Problem to solve:
Filter the entries down to the lines containing "columns", and copy those lines.

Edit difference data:
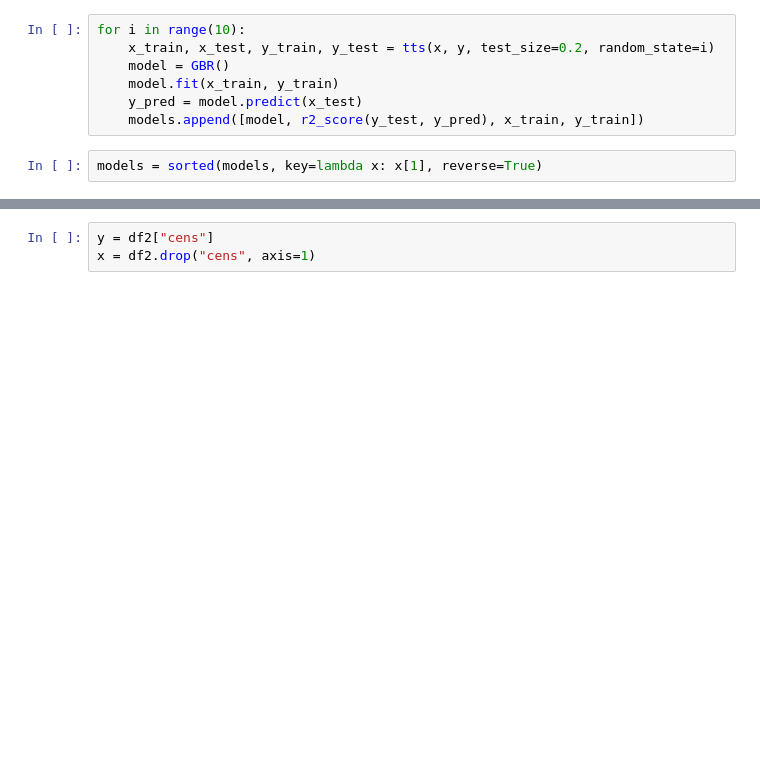
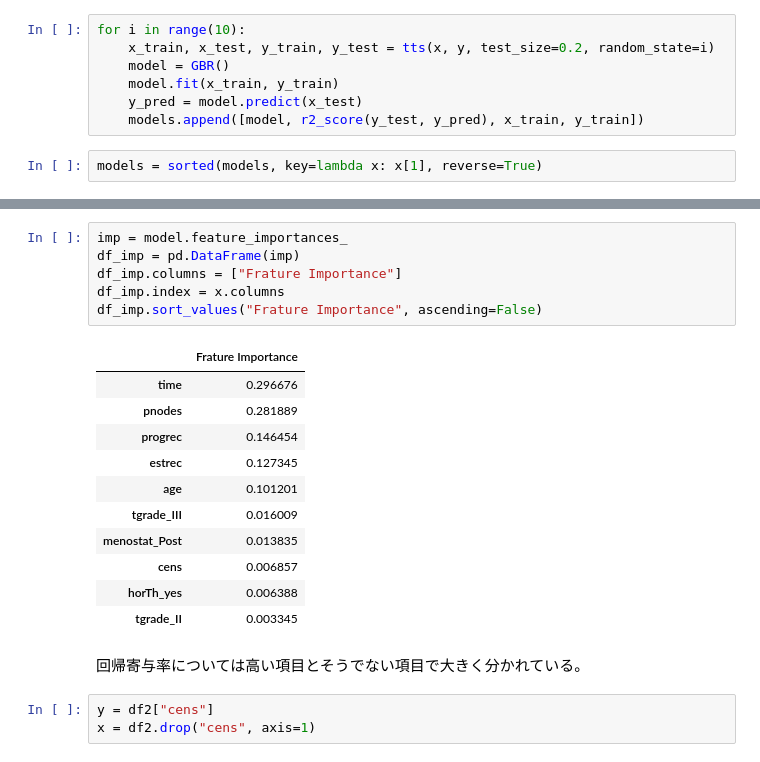
Before and after one commit to NTanaka1994/DataAnalysis, a Jupyter notebook: 使用データ/PBL_SUB.ipynb, the cells around one changed output, grey strips where cells are left out. Drawn from its saved outputs; the diff is of its cells as text; blank space fills up the shorter version.

```diff
--- a/使用データ/PBL_SUB.ipynb
+++ b/使用データ/PBL_SUB.ipynb
@@ -693,3 +702,23 @@ R2-Score = 0.17663645392092708
+# %%
+imp = model.feature_importances_
+df_imp = pd.DataFrame(imp)
+df_imp.columns = ["Frature Importance"]
+df_imp.index = x.columns
+df_imp.sort_values("Frature Importance", ascending=False)
+# %% [output]
+|  | Frature Importance |
+| time | 0.296676 |
+| pnodes | 0.281889 |
+| progrec | 0.146454 |
+| estrec | 0.127345 |
+| age | 0.101201 |
+| tgrade_III | 0.016009 |
+| menostat_Post | 0.013835 |
+| cens | 0.006857 |
+| horTh_yes | 0.006388 |
+| tgrade_II | 0.003345 |
+# %% [markdown]
+回帰寄与率については高い項目とそうでない項目で大きく分かれている。
 # %%
 y = df2["cens"]
 x = df2.drop("cens", axis=1)
```
Also changed, not shown: parts of 24 cells of this notebook.
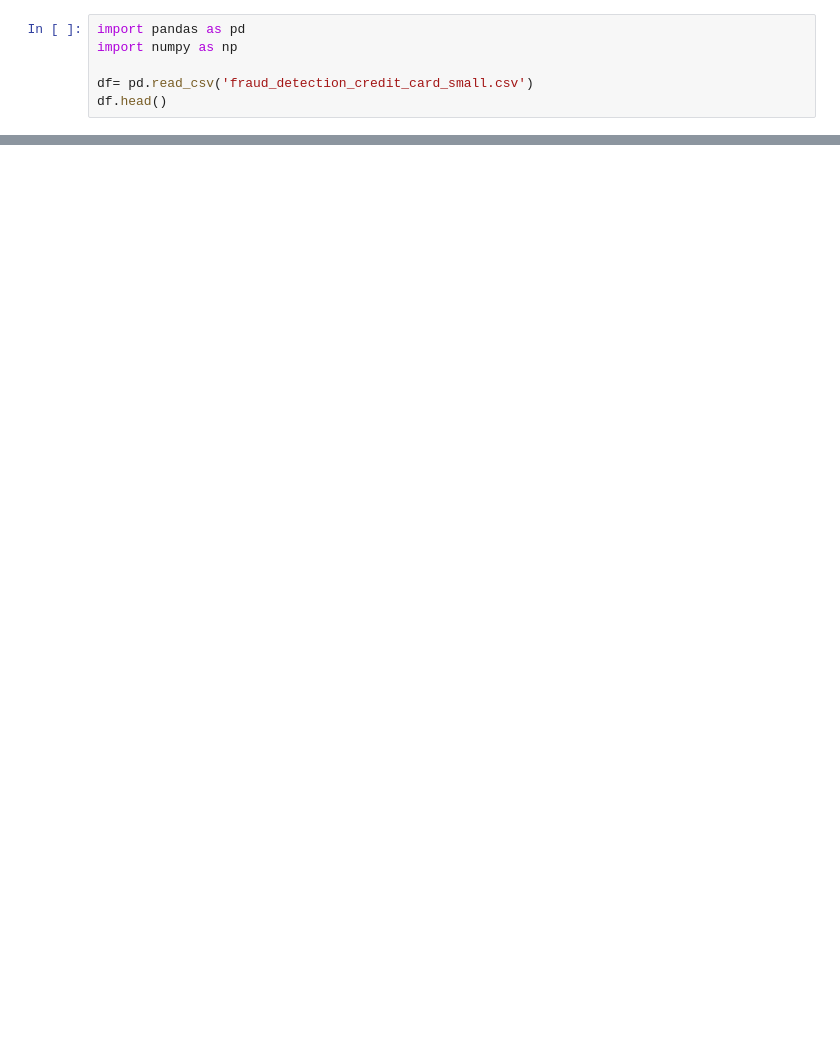
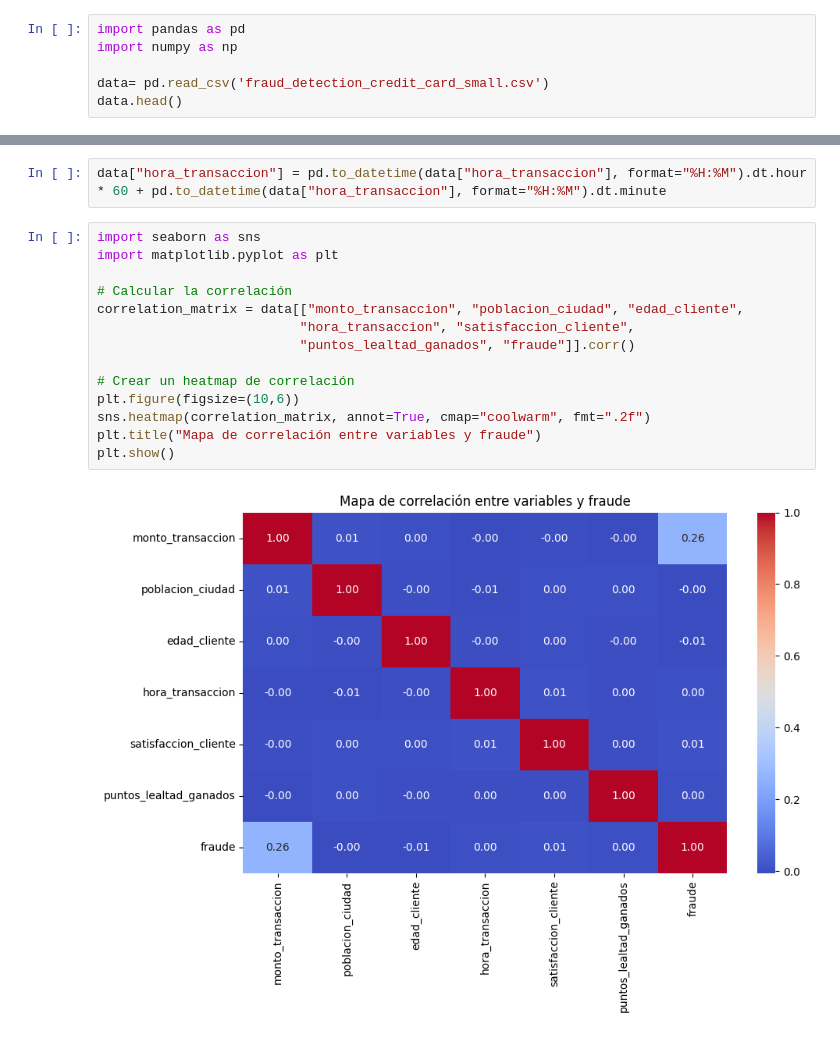
Before and after one commit to Yosef465/Detecci-n-Fraudes, a Jupyter notebook: Untitled.ipynb, the cells around one changed output, grey strips where cells are left out. Drawn from its saved outputs; the diff is of its cells as text; blank space fills up the shorter version.

```diff
--- a/Untitled.ipynb
+++ b/Untitled.ipynb
@@ -2,6 +2,6 @@
 import pandas as pd
 import numpy as np
 
-df= pd.read_csv('fraud_detection_credit_card_small.csv')
-df.head()
+data= pd.read_csv('fraud_detection_credit_card_small.csv')
+data.head()
 # %% [output]
@@ -8,0 +134,18 @@ ModuleNotFoundError: No module named 'pandas'
+# %%
+data["hora_transaccion"] = pd.to_datetime(data["hora_transaccion"], format="%H:%M").dt.hour * 60 + pd.to_datetime(data["hora_transaccion"], format="%H:%M").dt.minute
+# %%
+import seaborn as sns
+import matplotlib.pyplot as plt
+
+# Calcular la correlación
+correlation_matrix = data[["monto_transaccion", "poblacion_ciudad", "edad_cliente",
+                          "hora_transaccion", "satisfaccion_cliente",
+                          "puntos_lealtad_ganados", "fraude"]].corr()
+
+# Crear un heatmap de correlación
+plt.figure(figsize=(10,6))
+sns.heatmap(correlation_matrix, annot=True, cmap="coolwarm", fmt=".2f")
+plt.title("Mapa de correlación entre variables y fraude")
+plt.show()
+# %% [output]
+[figure, added]
```
Also changed, not shown: parts of 7 cells of this notebook.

Your solution:
+df_imp.columns = ["Frature Importance"]
+df_imp.index = x.columns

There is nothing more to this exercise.